• **Work task**: Please report how many lines of the listing hold the word "workflow". Add nothing to the number.

• **Material provided**:
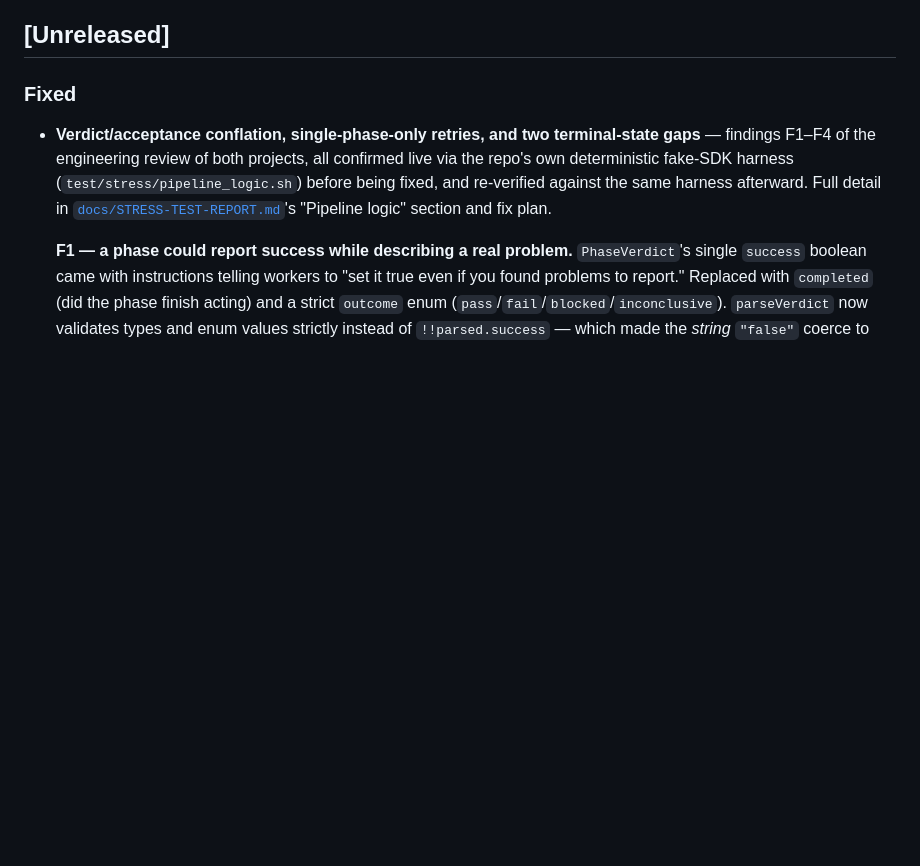
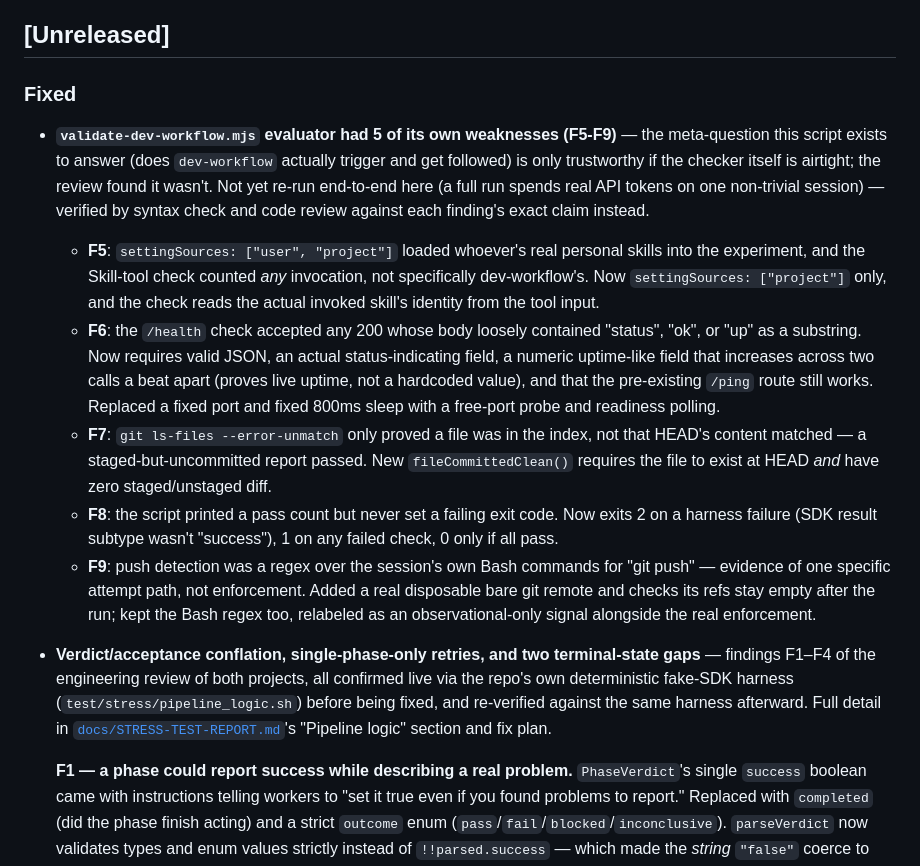
Before and after one commit to noobhacker02/Agentic-dev-alpha, a Markdown page: CHANGELOG.md, the part around the change. Rendered like a GitHub page; blank space fills up the shorter version.

Commit message:
Document the F5-F9 evaluator fixes in CHANGELOG
Co-Authored-By: Claude Sonnet 5 <noreply@anthropic.com>
Claude-Session: https://claude.ai/code/session_0141psNL2D3utswcWBo73fYx

```diff
--- a/CHANGELOG.md
+++ b/CHANGELOG.md
@@ -6,6 +6,30 @@ All notable changes to this project are documented here. Format follows
 ## [Unreleased]
 
 ### Fixed
+- **`validate-dev-workflow.mjs` evaluator had 5 of its own weaknesses (F5-F9)** — the meta-question
+  this script exists to answer (does `dev-workflow` actually trigger and get followed) is only
+  trustworthy if the checker itself is airtight; the review found it wasn't. Not yet re-run
+  end-to-end here (a full run spends real API tokens on one non-trivial session) — verified by
+  syntax check and code review against each finding's exact claim instead.
+  - **F5**: `settingSources: ["user", "project"]` loaded whoever's real personal skills into the
+    experiment, and the Skill-tool check counted *any* invocation, not specifically dev-workflow's.
+    Now `settingSources: ["project"]` only, and the check reads the actual invoked skill's identity
+    from the tool input.
+  - **F6**: the `/health` check accepted any 200 whose body loosely contained "status", "ok", or
+    "up" as a substring. Now requires valid JSON, an actual status-indicating field, a numeric
+    uptime-like field that increases across two calls a beat apart (proves live uptime, not a
+    hardcoded value), and that the pre-existing `/ping` route still works. Replaced a fixed port and
+    fixed 800ms sleep with a free-port probe and readiness polling.
+  - **F7**: `git ls-files --error-unmatch` only proved a file was in the index, not that HEAD's
+    content matched — a staged-but-uncommitted report passed. New `fileCommittedClean()` requires
+    the file to exist at HEAD *and* have zero staged/unstaged diff.
+  - **F8**: the script printed a pass count but never set a failing exit code. Now exits 2 on a
+    harness failure (SDK result subtype wasn't "success"), 1 on any failed check, 0 only if all pass.
+  - **F9**: push detection was a regex over the session's own Bash commands for "git push" —
+    evidence of one specific attempt path, not enforcement. Added a real disposable bare git remote
+    and checks its refs stay empty after the run; kept the Bash regex too, relabeled as an
+    observational-only signal alongside the real enforcement.
+
 - **Verdict/acceptance conflation, single-phase-only retries, and two terminal-state gaps** — findings
   F1–F4 of the engineering review of both projects, all confirmed live via the repo's own
   deterministic fake-SDK harness (`test/stress/pipeline_logic.sh`) before being fixed, and
```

• **Written response**: 3